» SUPPLIED RECORDS
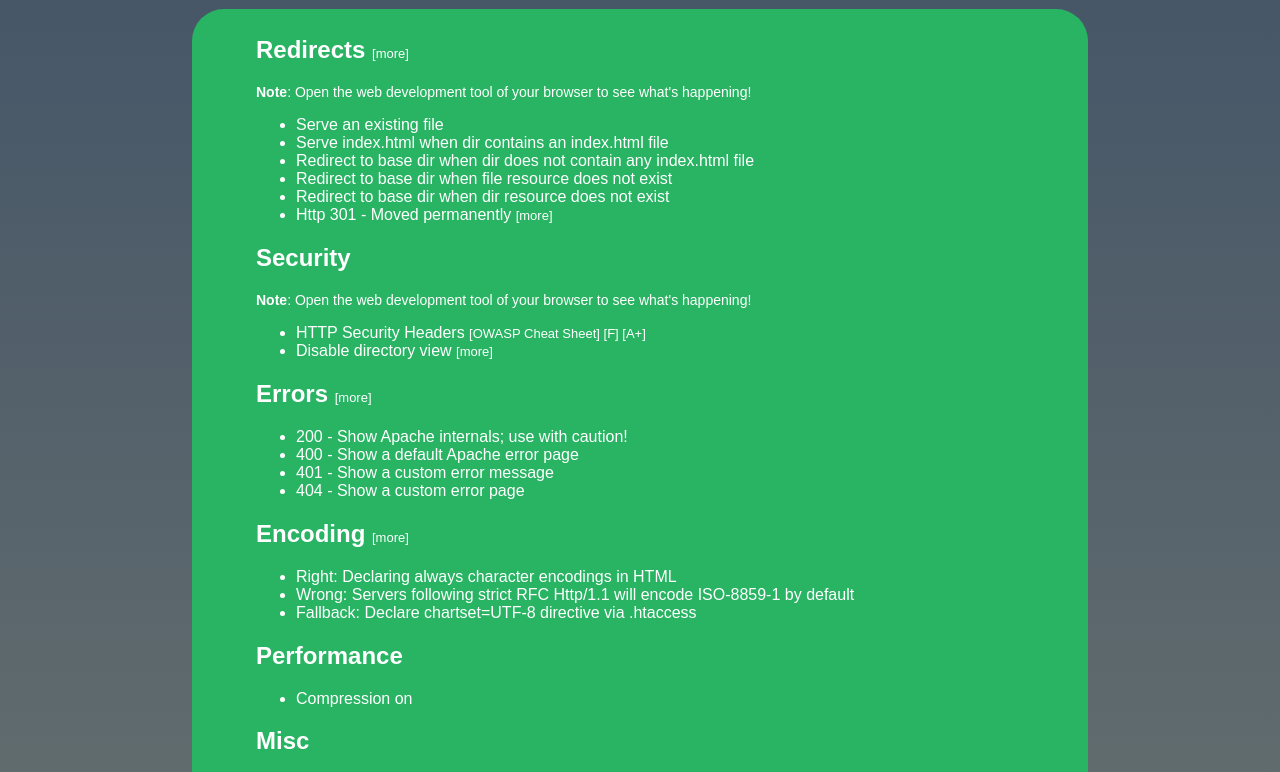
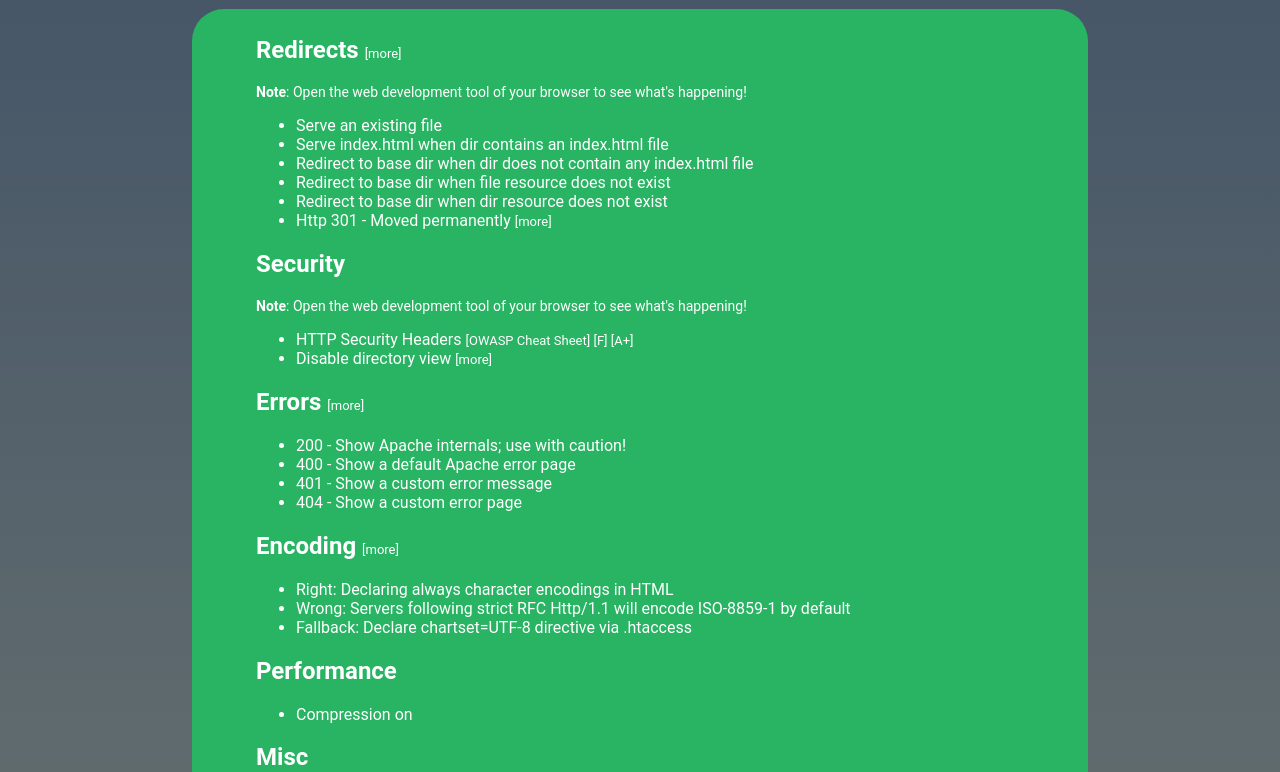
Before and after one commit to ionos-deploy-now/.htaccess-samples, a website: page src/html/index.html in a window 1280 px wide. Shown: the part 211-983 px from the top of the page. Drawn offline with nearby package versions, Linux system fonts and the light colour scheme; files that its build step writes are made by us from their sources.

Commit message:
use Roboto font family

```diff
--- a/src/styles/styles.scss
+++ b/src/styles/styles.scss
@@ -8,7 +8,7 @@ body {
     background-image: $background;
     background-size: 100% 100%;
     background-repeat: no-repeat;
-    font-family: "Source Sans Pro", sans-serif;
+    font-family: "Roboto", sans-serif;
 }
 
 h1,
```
* * *
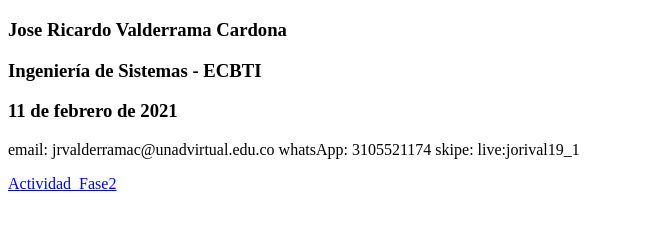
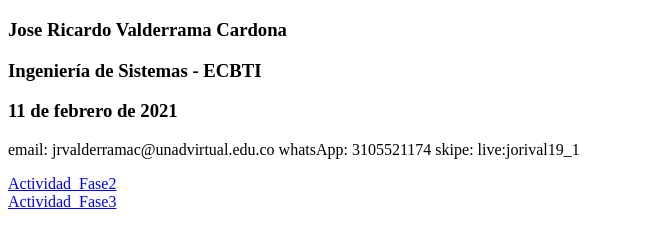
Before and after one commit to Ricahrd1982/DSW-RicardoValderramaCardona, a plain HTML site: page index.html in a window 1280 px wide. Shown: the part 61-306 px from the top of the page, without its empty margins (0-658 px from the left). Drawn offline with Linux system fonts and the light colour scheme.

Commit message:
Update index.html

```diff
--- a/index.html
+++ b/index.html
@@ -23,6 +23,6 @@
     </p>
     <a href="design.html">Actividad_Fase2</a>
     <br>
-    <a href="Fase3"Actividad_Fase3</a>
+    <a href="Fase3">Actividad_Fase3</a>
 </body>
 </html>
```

» REQUIRED WORK
Among the entries, copy every line containing the word "index".

» PROBLEM SOLUTION
Before and after one commit to ionos-deploy-now/.htaccess-samples, a website: page src/html/index.html in a window 1280 px wide. Shown: the part 211-983 px from the top of the page. Drawn offline with nearby package versions, Linux system fonts and the light colour scheme; files that its build step writes are made by us from their sources.
Before and after one commit to Ricahrd1982/DSW-RicardoValderramaCardona, a plain HTML site: page index.html in a window 1280 px wide. Shown: the part 61-306 px from the top of the page, without its empty margins (0-658 px from the left). Drawn offline with Linux system fonts and the light colour scheme.
Update index.html
--- a/index.html
+++ b/index.html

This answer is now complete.